> [WHAT YOU SHOULD DO]: In the entries that follow, say how many lines contain the string "MLSampling". Give no other words.
==============================
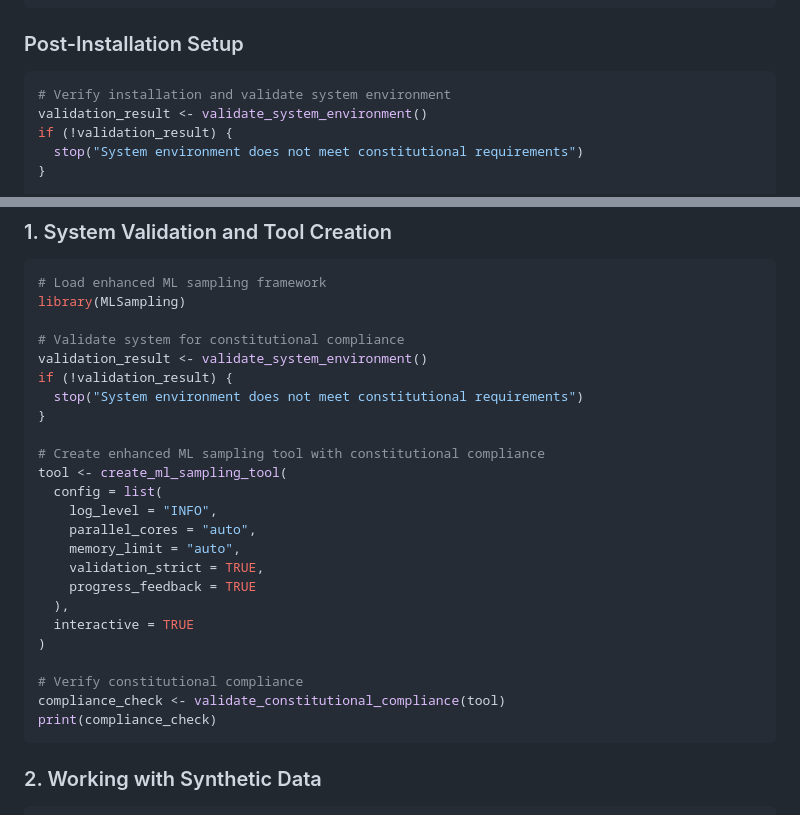
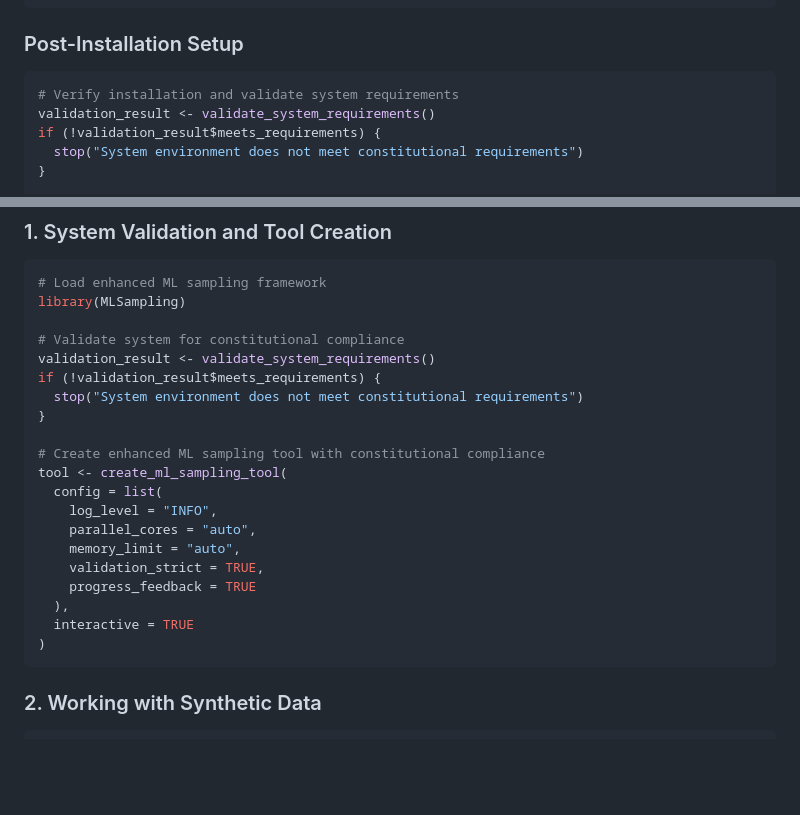
Before and after one commit to ccarbajal16/MLSampling, a Markdown page: README.md, 2 parts joined by grey strips. Drawn GitHub-style; blank space fills up the shorter version.

Commit message:
Fix incorrect function names in README examples
Corrections:
- Changed validate_system_environment() to validate_system_requirements()
  (the actual exported function name)
- Fixed return value check: validation_result to validation_result$meets_requirements
  (function returns a list, not a boolean)
- Removed call to validate_constitutional_compliance(tool) which is:
  * Not exported (internal function only)
  * Has wrong signature (expects selected_locations, metrics, parameters)

These fixes ensure all README examples use valid, working function calls.

````diff
--- a/README.md
+++ b/README.md
@@ -120,9 +120,9 @@ library(MLSampling)
 ### Post-Installation Setup
 
 ```r
-# Verify installation and validate system environment
-validation_result <- validate_system_environment()
-if (!validation_result) {
+# Verify installation and validate system requirements
+validation_result <- validate_system_requirements()
+if (!validation_result$meets_requirements) {
   stop("System environment does not meet constitutional requirements")
 }
 
@@ -141,8 +141,8 @@ if (!torch::torch_is_installed()) {
 library(MLSampling)
 
 # Validate system for constitutional compliance
-validation_result <- validate_system_environment()
-if (!validation_result) {
+validation_result <- validate_system_requirements()
+if (!validation_result$meets_requirements) {
   stop("System environment does not meet constitutional requirements")
 }
 
@@ -157,10 +157,6 @@ tool <- create_ml_sampling_tool(
   ),
   interactive = TRUE
 )
-
-# Verify constitutional compliance
-compliance_check <- validate_constitutional_compliance(tool)
-print(compliance_check)
 ```
 
 ### 2. Working with Synthetic Data
````
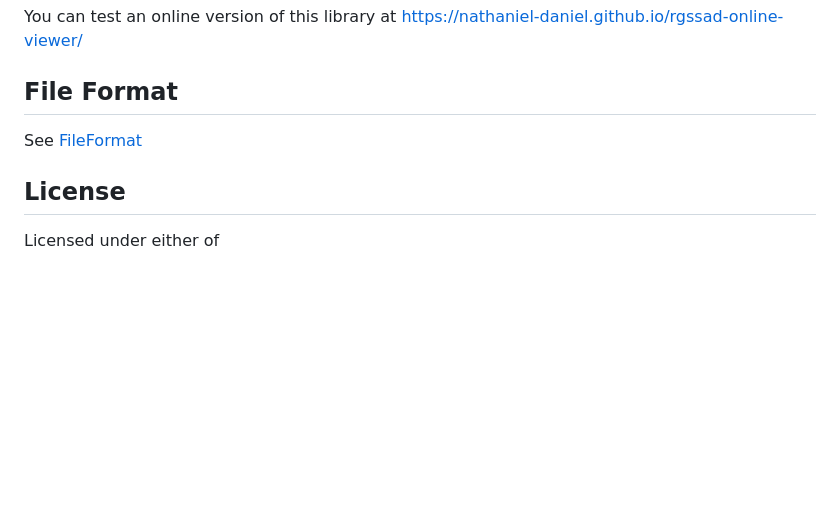
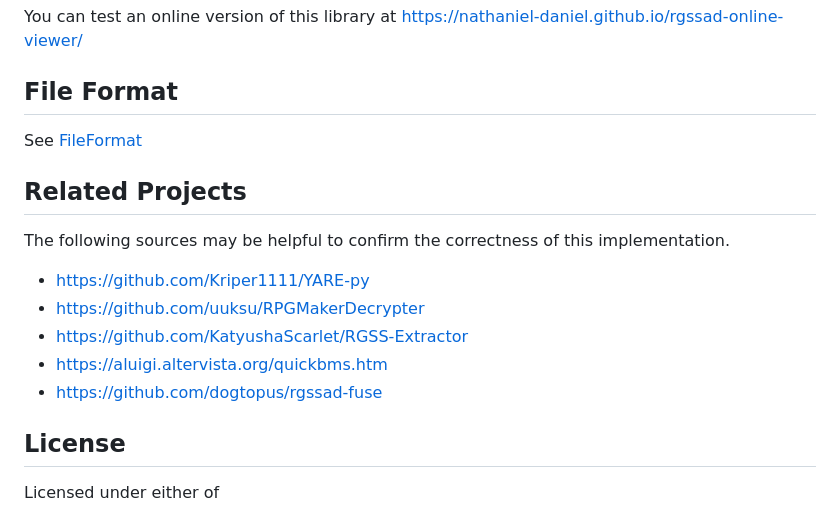
Before and after one commit to nathaniel-daniel/rgssad-rs, a Markdown page: README.md, the part around the change. Rendered like a GitHub page; blank space fills up the shorter version.

Commit message:
Add related projects to readme

```diff
--- a/README.md
+++ b/README.md
@@ -99,6 +99,14 @@ You can test an online version of this library at https://nathaniel-daniel.githu
 ## File Format
 See [FileFormat](FileFormat.md)
 
+## Related Projects
+The following sources may be helpful to confirm the correctness of this implementation.
+ * https://github.com/Kriper1111/YARE-py
+ * https://github.com/uuksu/RPGMakerDecrypter
+ * https://github.com/KatyushaScarlet/RGSS-Extractor
+ * https://aluigi.altervista.org/quickbms.htm
+ * https://github.com/dogtopus/rgssad-fuse
+
 ## License
 Licensed under either of
  * Apache License, Version 2.0
```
==============================
> [TASK SOLUTION]: 3